Monday, August 10, 2015

Summer Bouldering on the Scottish coast

Escaping to the coast has been the only bouldering option in the summer heat, especially in a summer where the bracken seems to have gone Jurassic. The first video shows the excellent 'Wind Oyster' boulder problem on Gigha, and the second video is of the fine little Pinbain pinnacle at Girvan.

Good news for those new to bouldering in Scotland - the third edition of the guide is well under way and we hope to have it available by early 2016. These two new venues feature in it, amongst about 150 other venues. It's almost impossible keeping up with all the localised developments and this will be the last gazetteer of Scottish bouldering before it goes entirely fractal and into area guides, so email me your venue information if you want it featured >>>

Sunday, April 26, 2015

Cochno Stones: Archaeology and Bouldering

High above the residential northern shores of the Clyde is a strip of sandstone geology outcropping all the way to Craigmaddie Muir in the east.
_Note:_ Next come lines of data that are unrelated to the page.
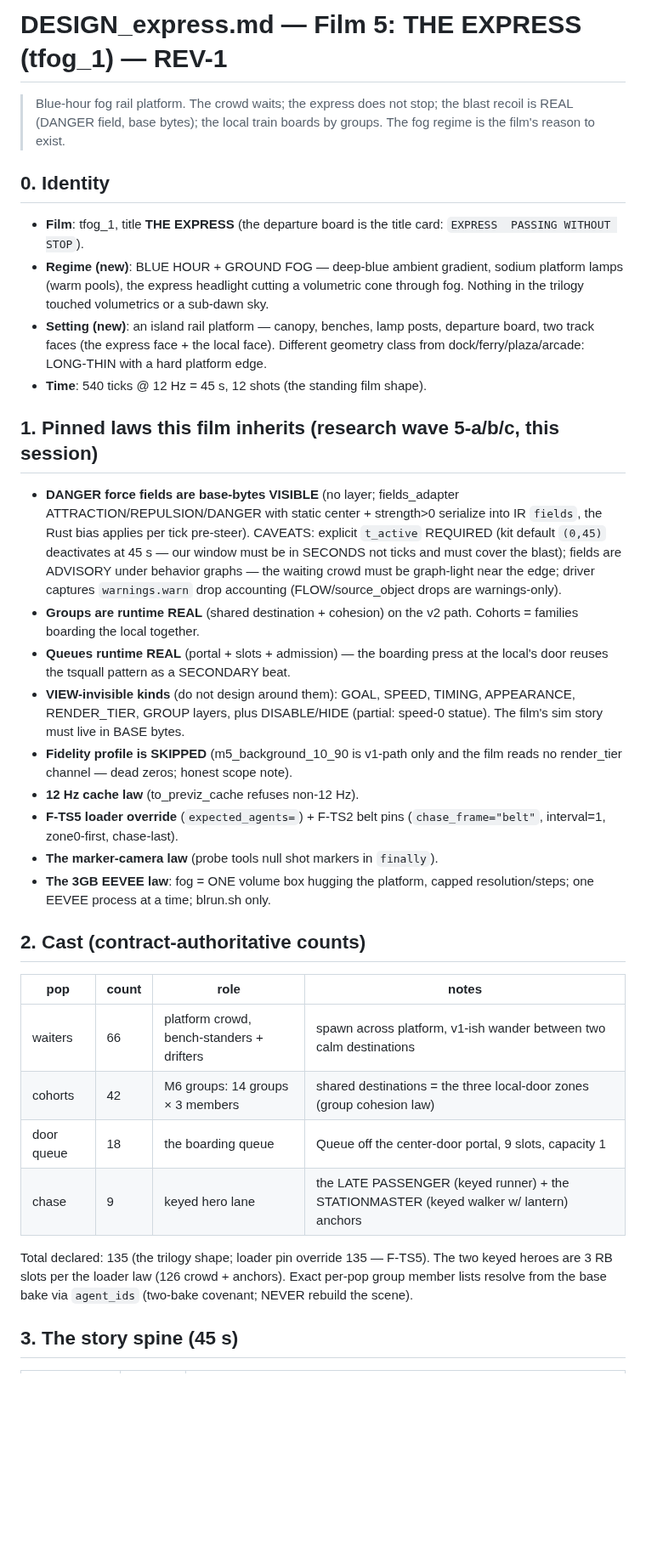
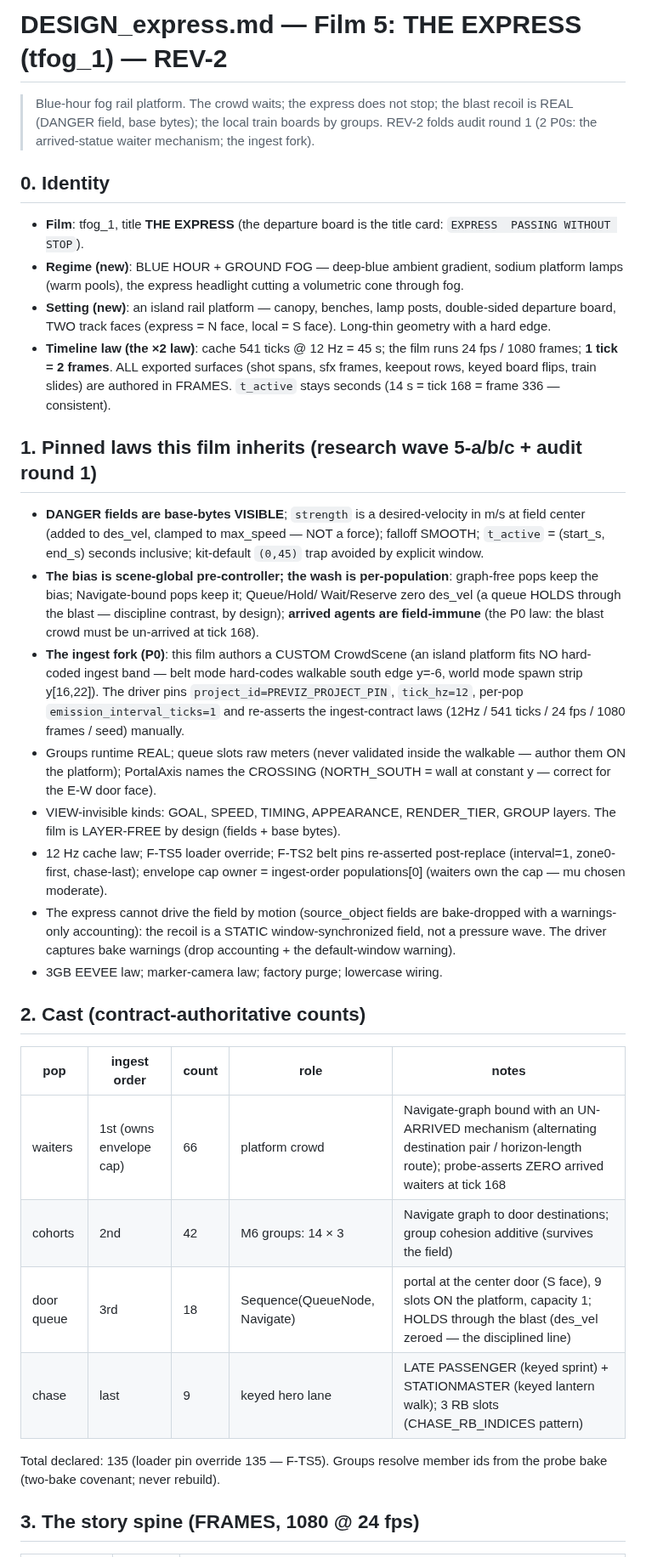
Before and after one commit to zmpc01/blender-vision-kit, a Markdown page: docs/DESIGN_express.md, the part around one of its changes. Shown at 85% size. Drawn GitHub-style; blank space fills up the shorter version.

```diff
--- a/docs/DESIGN_express.md
+++ b/docs/DESIGN_express.md
@@ -1,8 +1,9 @@
-# DESIGN_express.md — Film 5: THE EXPRESS (tfog_1) — REV-1
+# DESIGN_express.md — Film 5: THE EXPRESS (tfog_1) — REV-2
 
 > Blue-hour fog rail platform. The crowd waits; the express does not stop;
 > the blast recoil is REAL (DANGER field, base bytes); the local train boards
-> by groups. The fog regime is the film's reason to exist.
+> by groups. REV-2 folds audit round 1 (2 P0s: the arrived-statue waiter
+> mechanism; the ingest fork).
 
 ## 0. Identity
 
@@ -10,53 +11,58 @@
   card: `EXPRESS  PASSING WITHOUT STOP`).
 - **Regime (new)**: BLUE HOUR + GROUND FOG — deep-blue ambient gradient,
   sodium platform lamps (warm pools), the express headlight cutting a
-  volumetric cone through fog. Nothing in the trilogy touched volumetrics
-  or a sub-dawn sky.
+  volumetric cone through fog.
 - **Setting (new)**: an island rail platform — canopy, benches, lamp posts,
-  departure board, two track faces (the express face + the local face).
-  Different geometry class from dock/ferry/plaza/arcade: LONG-THIN with a
-  hard platform edge.
-- **Time**: 540 ticks @ 12 Hz = 45 s, 12 shots (the standing film shape).
+  double-sided departure board, TWO track faces (express = N face, local =
+  S face). Long-thin geometry with a hard edge.
+- **Timeline law (the ×2 law)**: cache 541 ticks @ 12 Hz = 45 s; the film
+  runs 24 fps / 1080 frames; **1 tick = 2 frames**. ALL exported surfaces
+  (shot spans, sfx frames, keepout rows, keyed board flips, train slides)
+  are authored in FRAMES. `t_active` stays seconds (14 s = tick 168 =
+  frame 336 — consistent).
 
-## 1. Pinned laws this film inherits (research wave 5-a/b/c, this session)
+## 1. Pinned laws this film inherits (research wave 5-a/b/c + audit round 1)
 
-- **DANGER force fields are base-bytes VISIBLE** (no layer; fields_adapter
-  ATTRACTION/REPULSION/DANGER with static center + strength>0 serialize
-  into IR `fields`, the Rust bias applies per tick pre-steer). CAVEATS:
-  explicit `t_active` REQUIRED (kit default `(0,45)` deactivates at 45 s —
-  our window must be in SECONDS not ticks and must cover the blast);
-  fields are ADVISORY under behavior graphs — the waiting crowd must be
-  graph-light near the edge; driver captures `warnings.warn` drop
-  accounting (FLOW/source_object drops are warnings-only).
-- **Groups are runtime REAL** (shared destination + cohesion) on the v2
-  path. Cohorts = families boarding the local together.
-- **Queues runtime REAL** (portal + slots + admission) — the boarding
-  press at the local's door reuses the tsquall pattern as a SECONDARY beat.
-- **VIEW-invisible kinds** (do not design around them): GOAL, SPEED,
-  TIMING, APPEARANCE, RENDER_TIER, GROUP layers, plus DISABLE/HIDE
-  (partial: speed-0 statue). The film's sim story must live in BASE bytes.
-- **Fidelity profile is SKIPPED** (m5_background_10_90 is v1-path only and
-  the film reads no render_tier channel — dead zeros; honest scope note).
-- **12 Hz cache law** (to_previz_cache refuses non-12 Hz).
-- **F-TS5 loader override** (`expected_agents=`) + F-TS2 belt pins
-  (`chase_frame="belt"`, interval=1, zone0-first, chase-last).
-- **The marker-camera law** (probe tools null shot markers in `finally`).
-- **The 3GB EEVEE law**: fog = ONE volume box hugging the platform, capped
-  resolution/steps; one EEVEE process at a time; blrun.sh only.
+- **DANGER fields are base-bytes VISIBLE**; `strength` is a desired-velocity
+  in m/s at field center (added to des_vel, clamped to max_speed — NOT a
+  force); falloff SMOOTH; `t_active` = (start_s, end_s) seconds inclusive;
+  kit-default `(0,45)` trap avoided by explicit window.
+- **The bias is scene-global pre-controller; the wash is per-population**:
+  graph-free pops keep the bias; Navigate-bound pops keep it; Queue/Hold/
+  Wait/Reserve zero des_vel (a queue HOLDS through the blast — discipline
+  contrast, by design); **arrived agents are field-immune** (the P0 law:
+  the blast crowd must be un-arrived at tick 168).
+- **The ingest fork (P0)**: this film authors a CUSTOM CrowdScene (an
+  island platform fits NO hard-coded ingest band — belt mode hard-codes
+  walkable south edge y=-6, world mode spawn strip y[16,22]). The driver
+  pins `project_id=PREVIZ_PROJECT_PIN`, `tick_hz=12`, per-pop
+  `emission_interval_ticks=1` and re-asserts the ingest-contract laws
+  (12Hz / 541 ticks / 24 fps / 1080 frames / seed) manually.
+- Groups runtime REAL; queue slots raw meters (never validated inside the
+  walkable — author them ON the platform); PortalAxis names the CROSSING
+  (NORTH_SOUTH = wall at constant y — correct for the E-W door face).
+- VIEW-invisible kinds: GOAL, SPEED, TIMING, APPEARANCE, RENDER_TIER,
+  GROUP layers. The film is LAYER-FREE by design (fields + base bytes).
+- 12 Hz cache law; F-TS5 loader override; F-TS2 belt pins re-asserted
+  post-replace (interval=1, zone0-first, chase-last); envelope cap owner =
+  ingest-order populations[0] (waiters own the cap — mu chosen moderate).
+- The express cannot drive the field by motion (source_object fields are
+  bake-dropped with a warnings-only accounting): the recoil is a STATIC
+  window-synchronized field, not a pressure wave. The driver captures
+  bake warnings (drop accounting + the default-window warning).
+- 3GB EEVEE law; marker-camera law; factory purge; lowercase wiring.
 
 ## 2. Cast (contract-authoritative counts)
 
-| pop | count | role | notes |
-|-----|-------|------|-------|
-| waiters | 66 | platform crowd, bench-standers + drifters | spawn across platform, v1-ish wander between two calm destinations |
-| cohorts | 42 | M6 groups: 14 groups × 3 members | shared destinations = the three local-door zones (group cohesion law) |
-| door queue | 18 | the boarding queue | Queue off the center-door portal, 9 slots, capacity 1 |
-| chase | 9 | keyed hero lane | the LATE PASSENGER (keyed runner) + the STATIONMASTER (keyed walker w/ lantern) anchors |
+| pop | ingest order | count | role | notes |
+|-----|--------------|-------|------|-------|
+| waiters | 1st (owns envelope cap) | 66 | platform crowd | Navigate-graph bound with an UN-ARRIVED mechanism (alternating destination pair / horizon-length route); probe-asserts ZERO arrived waiters at tick 168 |
+| cohorts | 2nd | 42 | M6 groups: 14 × 3 | Navigate graph to door destinations; group cohesion additive (survives the field) |
+| door queue | 3rd | 18 | Sequence(QueueNode, Navigate) | portal at the center door (S face), 9 slots ON the platform, capacity 1; HOLDS through the blast (des_vel zeroed — the disciplined line) |
+| chase | last | 9 | keyed hero lane | LATE PASSENGER (keyed sprint) + STATIONMASTER (keyed lantern walk); 3 RB slots (CHASE_RB_INDICES pattern) |
 
-Total declared: 135 (the trilogy shape; loader pin override 135 — F-TS5).
-The two keyed heroes are 3 RB slots per the loader law (126 crowd + anchors).
-Exact per-pop group member lists resolve from the base bake via
-`agent_ids` (two-bake covenant; NEVER rebuild the scene).
+Total declared: 135 (loader pin override 135 — F-TS5). Groups resolve
+member ids from the probe bake (two-bake covenant; never rebuild).
 
-## 3. The story spine (45 s)
+## 3. The story spine (FRAMES, 1080 @ 24 fps)
 
```
Also changed, not shown: other parts of docs/DESIGN_express.md (+81 -95 lines), docs/DESIGN_drill.md (+164 -166 lines).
It lies hidden under a mossy understorey mostly, and varies in consistency and quality, but was once the attention of neolithic archaeologists, until they had to bury what is one of Scotland's greatest rock-art sites.The 'Cochno Stone' was uncovered by the Rev James Harvey in 1887 on open land near what is now the Faifley housing estate. It is covered with dozens of cup and ring marks, grooved spirals, along with a ringed cross and a pair of four-toed feet. It was briefly a chalked-in tourist attraction until it was buried to prevent vandalism in 1964.

Rock-art these days is a kinaesthetic thing, recorded as bouldering on photo-video networks, rather than pecked out on rock plinths. I've always like the connection between the vibrant, fluid circles and lines inscribed on the rock and the modern tracery of bouldering; there is a long connection of being in the same place, despite the different physicalities, changed rituals and contexts. Bouldering is a ritual of uncovering climbing movement, moving on in stations to the next problem, a kind of sporting religion. Every climber knows the call, the Sunday bells of unclimbed rocks...

The Cochno Stones, as I call them, are nearby crags and blocs at Auchnacraig car-park which have seen the light after a rhododendron cull. Under their mossy garb are various gritstone-like problems complete with embedded river pebbles from an ancient flood. Drying out nicely and desperate for traffic, they sit at the entrance to Auchnacraig House by the car-park for the Faifley walks. Take a brush and go make some modern rock-art!

 Smithless Wall 6a

 Cochno Prow 6b

Punjab Buffet 7a+